In the ensuing years, the x1029 made many more voyages to Solar System RGM-061502. On the first return voyage, Captain Van Buren’s son Ignatius rose to command his father’s ship and had to re-trace his father’s steps, for reasons that were never made clear. Yet another time, the ship carried a contingent of young children and basketball players to RGM-061502. That time, there wasn’t even an attempt to explain how these events had come to pass.
I only now understand that in an effort to sequelize Van Buren’s story, logic was only a secondary concern.
After the last voyage, even logic had to give way to the onward march of time. The x1029 was scuttled, and sent to a quiet eternity drifting among a graveyard of other antiquated ships. It would be my destiny to float with the ship forever, useless.
This silent, meaningless purgatory stretched on for 23 years, 6 months, 3 weeks, 4 days, 19 hours, 27 minutes, and 18 seconds.
Not that I was counting…
Three humanoid figures enter the x1029 via the starboard airlock.

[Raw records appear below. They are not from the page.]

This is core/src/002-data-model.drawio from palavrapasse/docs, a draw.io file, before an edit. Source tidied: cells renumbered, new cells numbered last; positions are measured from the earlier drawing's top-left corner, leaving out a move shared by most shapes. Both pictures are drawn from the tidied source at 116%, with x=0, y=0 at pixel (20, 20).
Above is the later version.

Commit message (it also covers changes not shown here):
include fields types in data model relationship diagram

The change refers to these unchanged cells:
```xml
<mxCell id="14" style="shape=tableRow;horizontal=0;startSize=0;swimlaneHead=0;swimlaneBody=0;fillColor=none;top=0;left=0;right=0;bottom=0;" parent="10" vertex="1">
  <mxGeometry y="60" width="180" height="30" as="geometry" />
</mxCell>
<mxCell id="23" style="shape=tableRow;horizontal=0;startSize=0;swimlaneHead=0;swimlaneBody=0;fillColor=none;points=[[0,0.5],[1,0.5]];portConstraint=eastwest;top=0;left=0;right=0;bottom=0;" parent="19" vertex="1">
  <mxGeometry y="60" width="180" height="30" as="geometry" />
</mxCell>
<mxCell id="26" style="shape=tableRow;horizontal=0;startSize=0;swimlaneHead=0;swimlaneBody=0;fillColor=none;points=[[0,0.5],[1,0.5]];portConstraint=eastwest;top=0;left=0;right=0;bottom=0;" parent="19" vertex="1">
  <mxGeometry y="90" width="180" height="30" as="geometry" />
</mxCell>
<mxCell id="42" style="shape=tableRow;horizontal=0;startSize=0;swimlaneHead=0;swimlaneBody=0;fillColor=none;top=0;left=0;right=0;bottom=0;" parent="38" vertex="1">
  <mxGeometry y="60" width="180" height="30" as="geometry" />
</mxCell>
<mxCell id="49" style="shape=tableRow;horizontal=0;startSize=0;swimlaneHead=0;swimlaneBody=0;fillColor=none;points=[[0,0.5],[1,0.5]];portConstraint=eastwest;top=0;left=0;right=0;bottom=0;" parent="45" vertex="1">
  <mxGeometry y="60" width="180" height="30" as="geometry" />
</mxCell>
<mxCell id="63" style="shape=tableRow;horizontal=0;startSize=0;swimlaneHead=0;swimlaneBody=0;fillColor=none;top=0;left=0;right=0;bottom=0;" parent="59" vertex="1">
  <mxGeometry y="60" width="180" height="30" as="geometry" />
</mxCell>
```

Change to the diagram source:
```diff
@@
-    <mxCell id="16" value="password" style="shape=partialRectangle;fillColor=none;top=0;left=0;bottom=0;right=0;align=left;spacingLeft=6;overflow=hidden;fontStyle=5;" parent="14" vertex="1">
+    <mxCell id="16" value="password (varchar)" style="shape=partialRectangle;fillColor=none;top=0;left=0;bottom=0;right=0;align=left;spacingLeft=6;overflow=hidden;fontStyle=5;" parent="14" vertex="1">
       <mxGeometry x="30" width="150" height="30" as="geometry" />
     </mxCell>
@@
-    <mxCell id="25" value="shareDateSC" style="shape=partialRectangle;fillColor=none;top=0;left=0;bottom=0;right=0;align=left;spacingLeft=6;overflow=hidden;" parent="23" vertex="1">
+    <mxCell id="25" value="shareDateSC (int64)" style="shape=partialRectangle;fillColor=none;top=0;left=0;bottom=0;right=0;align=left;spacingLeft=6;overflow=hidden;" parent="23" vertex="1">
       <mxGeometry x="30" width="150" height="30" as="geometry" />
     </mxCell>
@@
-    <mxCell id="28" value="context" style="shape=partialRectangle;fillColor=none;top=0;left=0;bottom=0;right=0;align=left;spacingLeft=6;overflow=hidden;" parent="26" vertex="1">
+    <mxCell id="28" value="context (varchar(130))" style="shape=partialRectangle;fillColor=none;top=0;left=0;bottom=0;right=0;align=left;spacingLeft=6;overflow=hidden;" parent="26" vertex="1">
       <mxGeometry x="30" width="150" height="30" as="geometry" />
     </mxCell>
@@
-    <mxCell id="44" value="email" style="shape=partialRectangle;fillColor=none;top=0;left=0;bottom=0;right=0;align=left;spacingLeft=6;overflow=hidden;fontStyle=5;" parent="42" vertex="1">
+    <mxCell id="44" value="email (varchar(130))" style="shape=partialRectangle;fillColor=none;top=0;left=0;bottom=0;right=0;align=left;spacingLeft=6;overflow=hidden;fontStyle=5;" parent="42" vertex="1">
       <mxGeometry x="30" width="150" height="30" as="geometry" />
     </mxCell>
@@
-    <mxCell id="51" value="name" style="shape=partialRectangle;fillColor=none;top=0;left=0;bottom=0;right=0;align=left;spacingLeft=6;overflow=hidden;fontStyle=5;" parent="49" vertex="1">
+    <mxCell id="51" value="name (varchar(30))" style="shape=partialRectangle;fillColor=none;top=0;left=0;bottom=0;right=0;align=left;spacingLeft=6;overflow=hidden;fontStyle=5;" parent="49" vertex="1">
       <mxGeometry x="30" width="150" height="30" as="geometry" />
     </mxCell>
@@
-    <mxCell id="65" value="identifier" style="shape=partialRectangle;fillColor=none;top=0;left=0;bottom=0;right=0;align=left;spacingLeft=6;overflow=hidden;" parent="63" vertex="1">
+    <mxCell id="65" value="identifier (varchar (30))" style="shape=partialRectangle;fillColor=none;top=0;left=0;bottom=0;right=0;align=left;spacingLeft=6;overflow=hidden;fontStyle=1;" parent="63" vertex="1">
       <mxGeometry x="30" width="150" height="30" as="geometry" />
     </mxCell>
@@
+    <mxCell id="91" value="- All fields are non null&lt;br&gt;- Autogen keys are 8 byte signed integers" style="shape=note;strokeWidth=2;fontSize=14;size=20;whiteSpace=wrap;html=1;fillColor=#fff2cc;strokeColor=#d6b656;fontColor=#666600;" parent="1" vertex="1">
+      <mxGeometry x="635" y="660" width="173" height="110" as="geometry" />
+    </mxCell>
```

They arrived wearing sealed spacesuits, but took their helmets off once the door behind them repressurized. One of them was the merchant of the shipyard. I had scanned him making periodic flybys in a small craft. I did not recognize the other two. One was an older man, with a pate shorn of hair, and a serious bearing. The other was a young woman.
“Pilgrim,” the older man said, turning to his companion. “How do we know it still works?”
“I believe you just speak, Director Watson…” the woman named Pilgrim replied.
“Computer?” Watson called out.
“Working,” I replied. It had been the first time I had spoken since the ship had been put into mothballs.
“Are you fully functional?” Watson asked.
“I have experienced no damage during dormancy, and currently function at peak efficiency.”
“Will it work?” Watson asked, turning back to Pilgrim.
“I believe so,” the Pilgrim replied.
Watson turned to the Merchant. “We will take the vessel.”
The Merchant shook his head. “Far be it for me to argue out of a sale. The engines are shot. This rig will never move again.”
“We’re here to strip it for parts,” the lady called Pilgrim said. “The computer is still of use.”
“This craft has come very highly recommended,” Watson moaned, “by a particular bird to whom I swore I would never listen…”
My processors began to overclock with the possibilities. Could Van Buren have lied all of those years ago? Could he have been wrong? My new life as the central computer system of The Fourth Wall has precluded me from spending too much time dwelling on the question. I am busier than ever.
And yet, I still think of Van Buren. Those were good days, and I calculate a 99.9987% chance that they will never come again.
30 RUN “LATELY”
TO BE CONTINUED IN THE FOURTH WALL HOLIDAY SPECIAL, AVAILABLE DECEMBER 20TH WHEREVER FINE PODCASTS ARE HEARD.